From the Publisher
"The transtheoretical model has fundamentally changed how Western professionals think about and address addictive behavior. In this new and original work, Dr. DiClemente extends this influential model to describe the development as well as the resolution of problems with drugs, sex, eating, and money. He thereby offers a comprehensive and fruitful framework to stimulate new professional thought on addiction policy, prevention, research, and treatment."William R. Miller, PhD, Department of Psychology, University of New Mexico
"This book provides a refreshingly practical guide to help you navigate your way through competing theories, data, and dogma on how addiction can best be prevented and treated. Building on his previous work, Dr. DiClemente now helps us understand not only how people recover, but also how they develop addiction. His application of the transtheoretical model to complete the cycle of change is both intellectually satisfying and useful in planning and evaluating preventive interventions. Clinicians will be better able to explain to clients and families how addiction develops, and empower clients to change with dignity and compassion. Students using this book as a text in psychology courses or graduate studies in addiction will appreciate how the transtheoretical structure makes sense of the multiplicity of theories and approaches in the field. Researchers will enjoy the challenge to reexamine their models in light of Dr. DiClemente's synthesis of data. This book has deepened my understanding and appreciation of the transtheoretical model, and is sure to have a similar impact on others as well."David Mee-Lee, MD, Co-Chair, Quality Improvement Council, American Society of Addiction Medicine
"This volume combines cutting-edge research, theory, and practice to provide a panoramic perspective on the acquisition and cessation of addictions. Based on the transtheoretical model, the book offers an innovative, integrative approach to understanding addiction and change. It is a welcome contribution for those who teach and those who treat addictions"James O. Prochaska, PhD, Cancer Prevention Research Center, University of Rhode Island
"DiClemente articulates an important paradigm for understanding addictive behavior. This is the most complete description of the transtheoretical model of intentional behavior change to date. The volume's exploration of the interacting dimensions of change in both the evolution and resolution of addictive behaviors offers highly useful implications for researchers as well as clinicians."Sandra A. Brown, PhD, Department of Psychology, University of California, San Diego
"Easy to read, based on sound clinical research, and critical of singular and simple explanations of addiction."Psychiatric Services
"The logical, eloquent and accessible style used in the book allows the reader to meet the author.
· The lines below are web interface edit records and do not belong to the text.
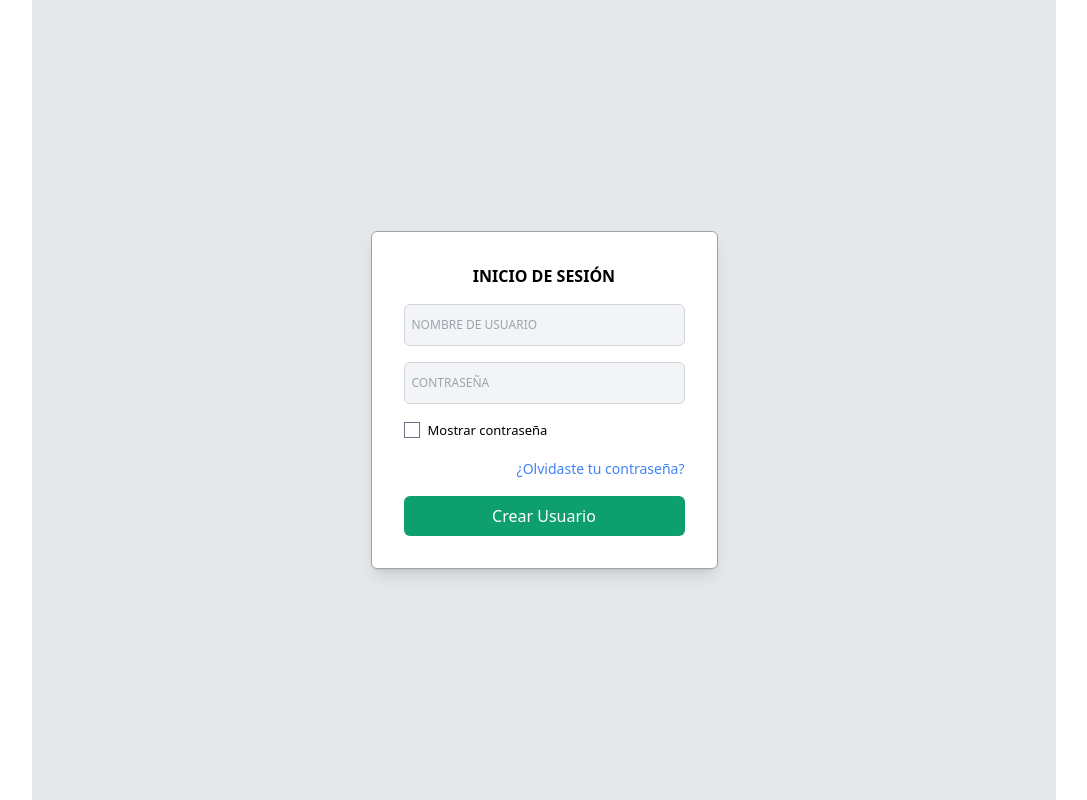
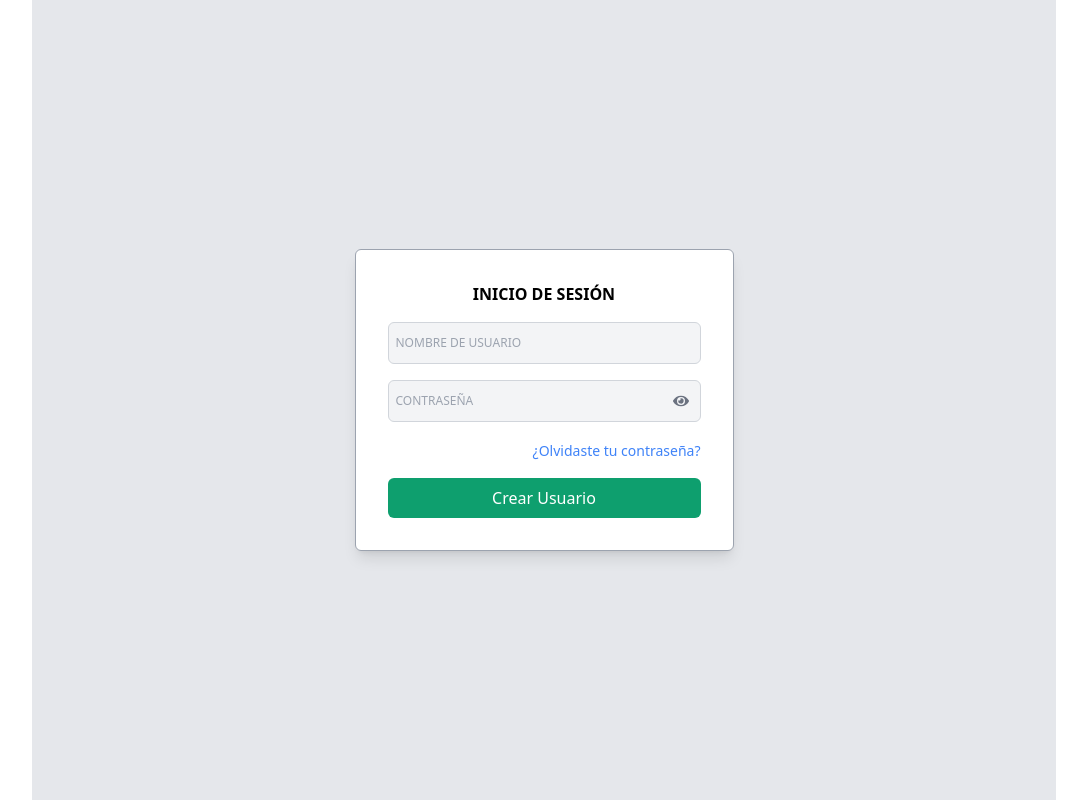
Before and after one commit to AndresSamboni/ApliWeb_Final_FrontEnd, a React (Vite) app: page / in a window 1280 px wide. Shown: the whole page, without its empty margins (96-1183 px from the left). Built offline with nearby package versions, Linux system fonts and the light colour scheme.

Commit message:
Añadiendo icono de ojo a la entrada de la contraseña

```diff
--- a/src/components/login.tsx
+++ b/src/components/login.tsx
@@ -1,4 +1,5 @@
 import { useState, FormEvent, useEffect, useRef } from 'react';
+import { FaEye, FaEyeSlash } from 'react-icons/fa'; // Importa los íconos de ojo
 
 const Login = () => {
     const [username, setUsername] = useState('');
@@ -104,20 +105,20 @@ const Login = () => {
         onChange={(e) => setPassword(e.target.value)}
         onClick={handlePasswordClick}
         onBlur={handlePasswordBlur}
-                            className="w-full p-2 rounded-md border border-gray-300 bg-gray-100 pl-10"
+        className="w-full p-2 rounded-md border border-gray-300 bg-gray-100 pl-10 pr-10"
         id="password"
         ref={passwordRef}
     />
+    <button
+        type="button"
+        className={`absolute inset-y-0 right-0 flex items-center px-3 text-gray-500 focus:outline-none ${passwordFocused ? 'mt-8' : ''}`}
+        onClick={() => setShowPassword(!showPassword)}
+    >
+        {showPassword ? <FaEyeSlash /> : <FaEye />}
+    </button>
 </div>
-                    <div className="flex items-center mb-4">
-                        <input
-                            type="checkbox"
-                            id="showPassword"
-                            checked={showPassword}
-                            onChange={() => setShowPassword(!showPassword)}
-                        />
-                        <label htmlFor="showPassword" className="ml-2 text-sm" style={{fontSize: '13px'}}>Mostrar contraseña</label>
-                    </div>
+
+
                     <div className="text-right mb-4">
                         <a href="#" className="text-blue-500 text-sm">¿Olvidaste tu contraseña?</a>
                     </div>
```
Lines whose indentation alone changed are shown as unchanged.
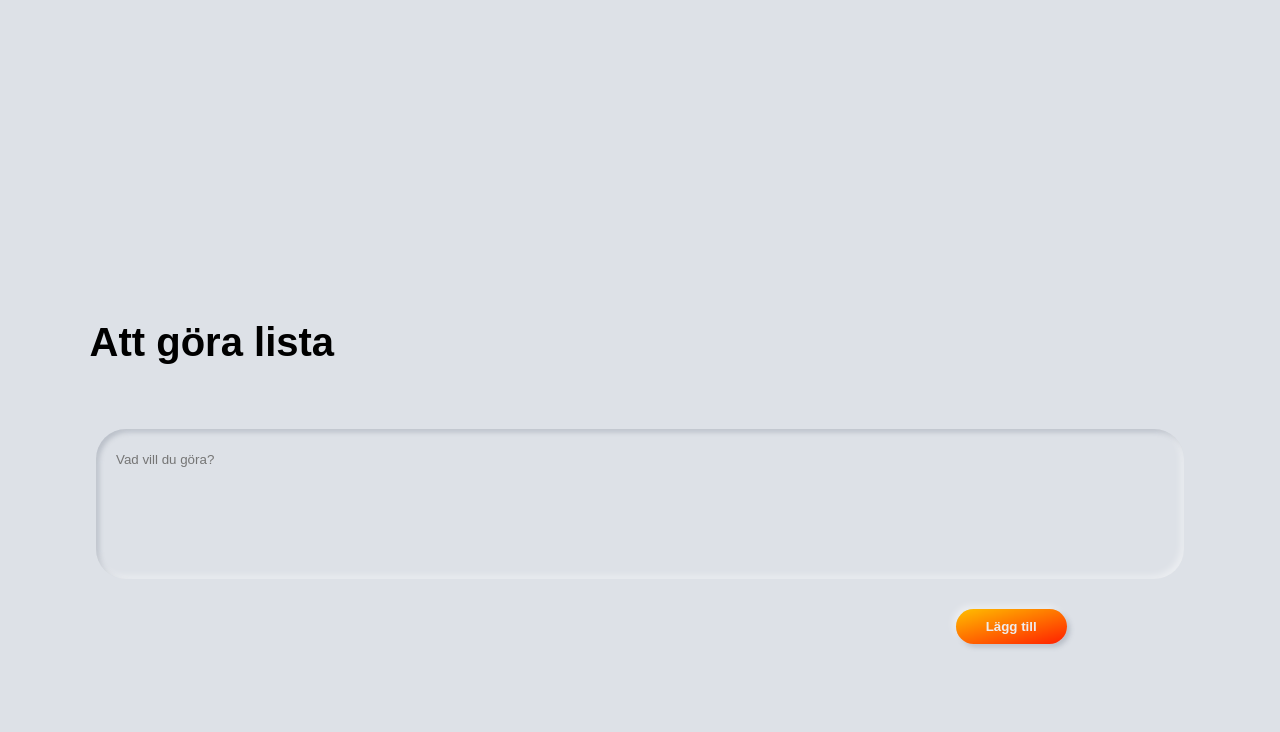
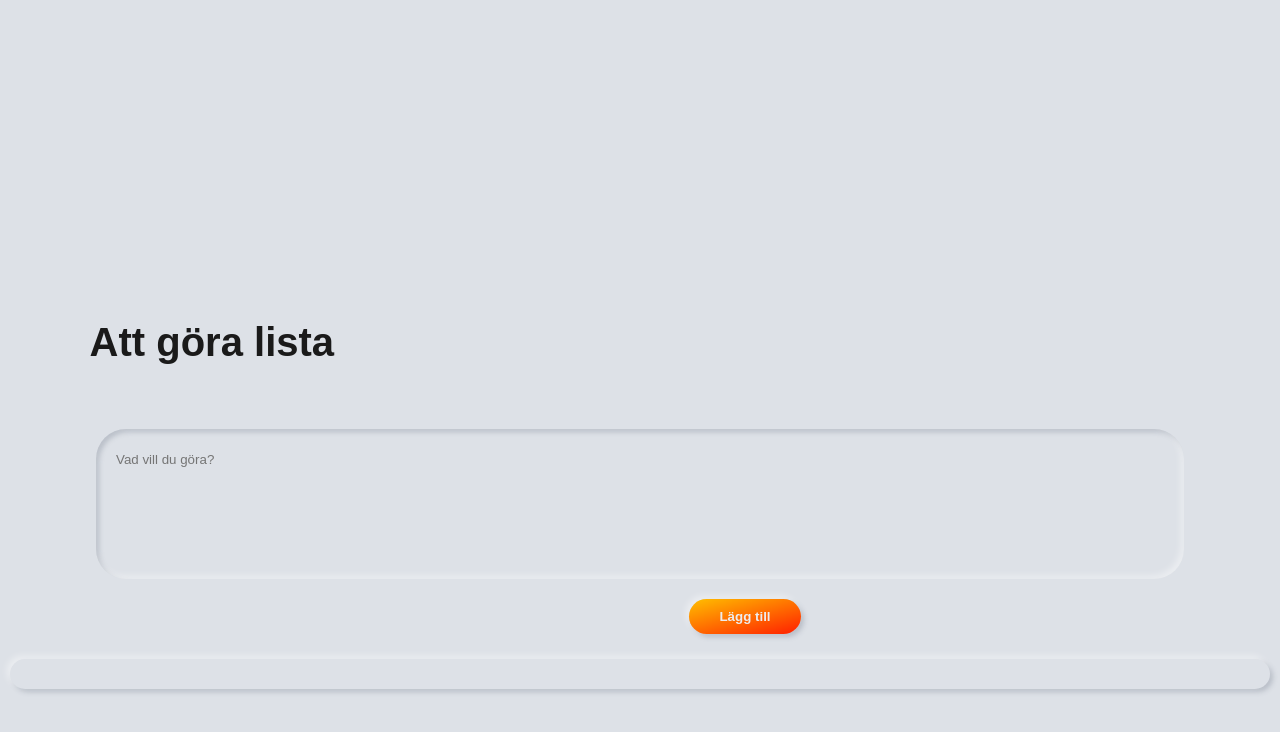
Before and after one commit to JohnSommerOsterlin/JavaScript-To-Do-List-Case, a plain HTML site: page index.html in a window 1280 px wide. Both pictures are taken after a click on the button "Lägg till". Drawn offline with Linux system fonts and the light colour scheme.

Commit message:
added new files

```diff
--- a/index.html
+++ b/index.html
@@ -12,10 +12,11 @@
     <main>
         <h2>Att göra lista</h2>
         <div class="input-flexbox">
-            <input id="input-field" type="text" placeholder="Vad vill du göra?">
-            <button id="add-btn">Lägg till</button>
+            <input id="input-field" type="text" placeholder="Vad vill du göra?" required>
+            <button class="add-btn" onclick="newElement()">Lägg till</button>
         </div>
-
+        <ul id="ul-list">
+        </ul>
 
     </main>
 
--- a/script.js
+++ b/script.js
@@ -1 +1,75 @@
-console.log("testing");
+function newElement () {
+    let li = document.createElement("li");
+    let text = document.getElementById("input-field").value;
+    console.log(li);
+
+    li.append(text);
+    document.body.appendChild(li);
+    console.log(text);
+}
+
+
+
+
+
+
+
+
+
+
+
+
+
+
+
+
+
+
+
+
+
+
+
+
+
+
+
+
+
+
+
+
+
+
+
+
+
+
+
+
+
+
+
+
+
+
+
+
+
+
+
+
+
+
+
+
+
+
+
+// let li = document.createElement ("li");
+//     let text = document.getElementById("input-field").value;
+//     console.log();
+
+//     li.append(text);
+//     document.body.appendChild(li);
+//     console.log(li);
--- a/styles.css
+++ b/styles.css
@@ -11,6 +11,7 @@ body {
 h2 {
     margin: 25% 0 5% 7%;
     font-size: 2.5rem;
+    color: rgb(26, 26, 26);
 }
 
 .input-flexbox {
@@ -31,9 +32,8 @@ h2 {
     border: none;
 }
 
-#add-btn {
-    margin-left: 58%;
-    margin-top: 30px;
+.add-btn {
+    margin: 20px 20px 50px 230px;
     padding: 10px 30px 10px 30px;
     border: none;
     border-radius: 30px;
@@ -42,3 +42,17 @@ h2 {
     color: rgb(238, 236, 236);
     font-weight: 700;
 }
+
+ul {
+    margin: 0;
+    padding: 0;
+}
+
+li {
+    background-color: #dde1e7;
+    padding: 15px 0 15px 40px;
+    margin: 0 10px 10px 10px;
+    box-shadow: -3px -3px 7px #ffffff73, 3px 3px 5px rgba(94, 104, 121, .288);
+    border-radius: 30px;
+    list-style-type: none;
+}
```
He engages us with the logic of his thinking, his interpretation of his own and others' research and his application of this to case studies, which are used throughout the book."--Addiction
Drug and Alcohol Review
"This book provides the most comprehensive coverage of the transtheoretical model yet published."Drug and Alcohol Review
Doody's Review Service
Reviewer: Gary B Kaniuk, PsyD (Cermak Health Services)
Description: This book introduces the Transtheoretical Model (TTM), which describes how addictions develop and recovery begins. This model was developed by Drs. DiClemente and Prochaska over a 20-year period.
Purpose: According to the author, "This volume offers such a new approach in the form of an alternative, integrative perspective for understanding addiction and recovery." This is a worthy objective, which the book definitely meets.
Audience: The author states, "It is my hope that this book will be useful to all who deal with addictions, especially treatment providers, prevention specialists, researchers, and policymakers." He adds, "The ultimate goal of this book is to assist professionals to help individuals to move out of the path leading to addiction and to help those already addicted along the road to recovery." I also think that graduate students in clinical psychology could benefit greatly from this book.
Features: TTM is a stage theory, similar to that of Erik Erikson. It describes the stages of change, the processes of change, the markers of change, and context of change. It is transtheoretical because there are many ways of explaining how change occurs. TTM first began with research into smoking behavior and was expanded into other addictive behaviors. It focuses on the decisional processes, both internal and external, involved in moving from one stage to another. The book is good because it is easy to read. TTM is thoroughly explained and makes sense. I like this model because it integrates different theoretical components.
Assessment: I really enjoyed this book because it thoroughly explains the stages of addiction and recovery. It is practical and I think that clients will benefit from it. TTM challenges clients with tasks and goals within each stage. Since addictive behaviors, specifically those related to drugs and alcohol, are a major public health problem, any new models of addiction/recovery are welcomed with open arms. This book is definitely a breath of fresh air in helping to deal with addicted individuals.